Use more than one source of information – Child development is complex and interconnected, and there is no one assessment tool that provides complete information. Many tools did not include children with disabilities in their norming sample, and some are more reliable than others. Be sure to use more than one tool when looking at development to gather the most accurate picture possible.
Listen to parents – Some tools allow the use of parent report for scoring purposes, while others do not. Research has found that parents are generally very accurate in their knowledge of their child’s strengths and needs, so listen to what they say even if you can’t use their information when scoring the test. You can use that information to understand the child’s development in the context of daily life.
Use informed clinical opinion – Combining the use of well-designed assessment tools with informed clinical opinion helps makes the eligibility information meaningful and links it to real life, which is how we connect the dots between the evaluation and the outcomes and services developed on the IFSP. This is also an IDEA requirement for programs in the US.

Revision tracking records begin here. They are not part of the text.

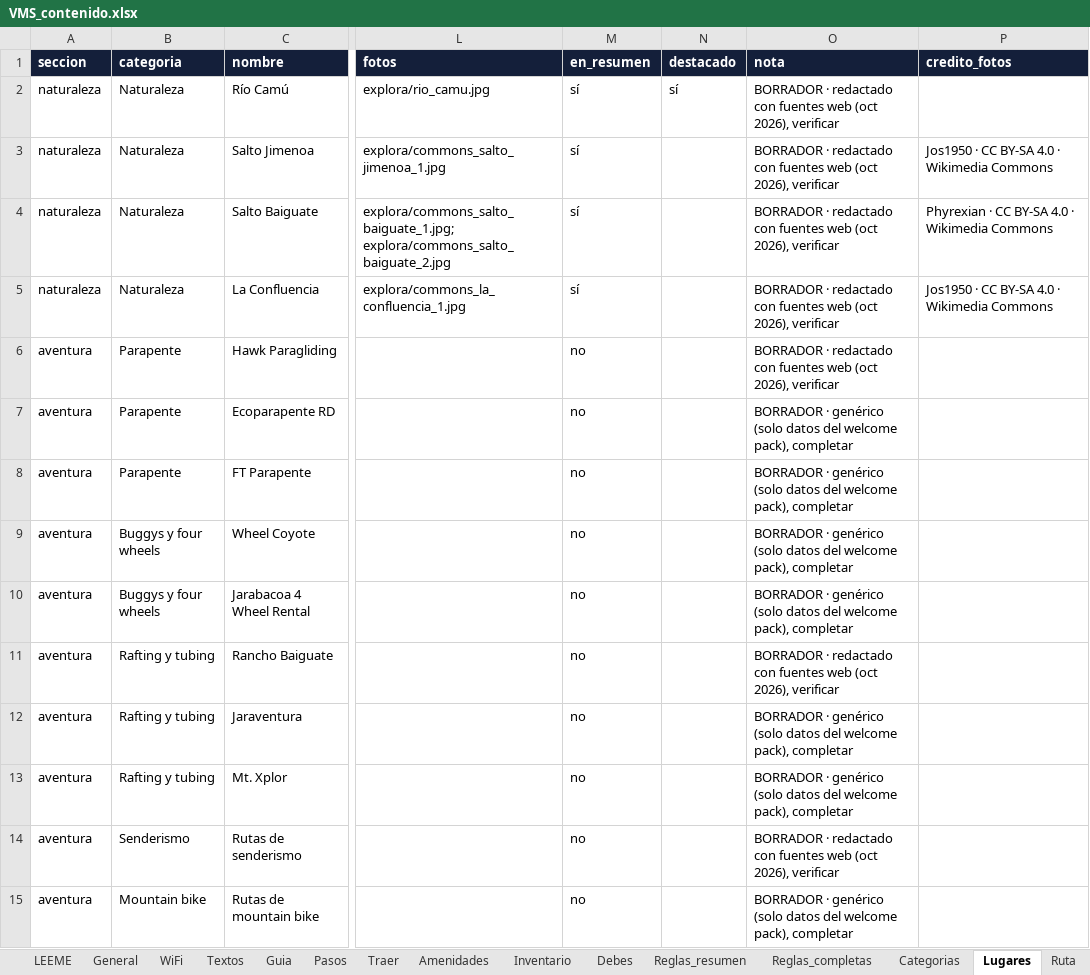
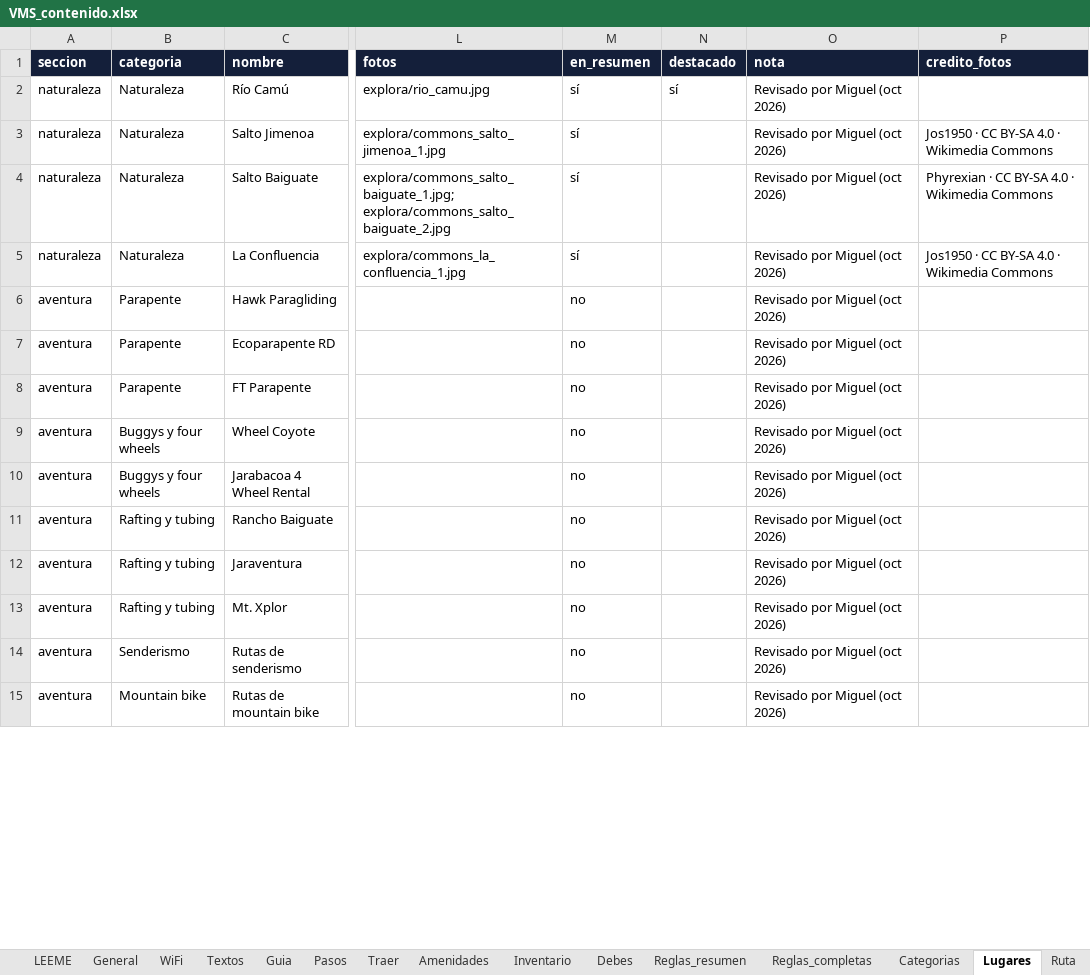
Before and after one commit to Villa-Mi-Sueno/villa-mi-sueno.github.io, an Excel workbook: 08_WELCOME_WEB/_datos/VMS_contenido.xlsx, sheet Lugares, drawn as a sheet; only a part is shown, gaps mark what is left out; values as stored, in another font and other column widths than the file's, no borders; the diff covers the shown part only; the diff names each change by its address in the sheet, - before the commit and + after, or states it on an @@ line.

```diff
--- a/08_WELCOME_WEB/_datos/VMS_contenido.xlsx (sheet Lugares)
+++ b/08_WELCOME_WEB/_datos/VMS_contenido.xlsx (sheet Lugares)
-O2:O6 (nota): BORRADOR · redactado con fuentes web (oct 2026), verificar
+O2:O6 (nota): Revisado por Miguel (oct 2026)
-O7:O10 (nota): BORRADOR · genérico (solo datos del welcome pack), completar
+O7:O10 (nota): Revisado por Miguel (oct 2026)
-O11 (nota): BORRADOR · redactado con fuentes web (oct 2026), verificar
+O11 (nota): Revisado por Miguel (oct 2026)
-O12:O13 (nota): BORRADOR · genérico (solo datos del welcome pack), completar
+O12:O13 (nota): Revisado por Miguel (oct 2026)
-O14 (nota): BORRADOR · redactado con fuentes web (oct 2026), verificar
+O14 (nota): Revisado por Miguel (oct 2026)
-O15 (nota): BORRADOR · genérico (solo datos del welcome pack), completar
+O15 (nota): Revisado por Miguel (oct 2026)
```
Also changed, not shown: 45 edited cells elsewhere in this sheet, sheet General, sheet WiFi, sheet Categorias, 1 other file.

Use a multidisciplinary team – Having at least two people from different disciplines (i.e., educator and physical therapist) determine a child’s eligibility is part of the team approach and ensures that no single person makes this important decision alone.
Remember that the child is more than the delay or disability that qualifies him/her – Designate how the child qualifies then move on. Once a child has qualified for early intervention, put that “category” aside and look at the child’s individual strengths and needs. Develop intervention based on what is unique about the child and family, not based on how he qualified for services.
What tips and tools do you use in your program to determine a child’s eligibility?
How do children qualify for services where you are??
For practitioners in Virginia, visit these resources for more info about eligibility:
- ITC of VA Eligibility Criteria and Diagnosed Conditions (PDF, New Window) (Quick Reference Guide)
- Infant & Toddler Connection of VA Practice Manual – Chapter 5: Eligibility Determination (PDF, New Window)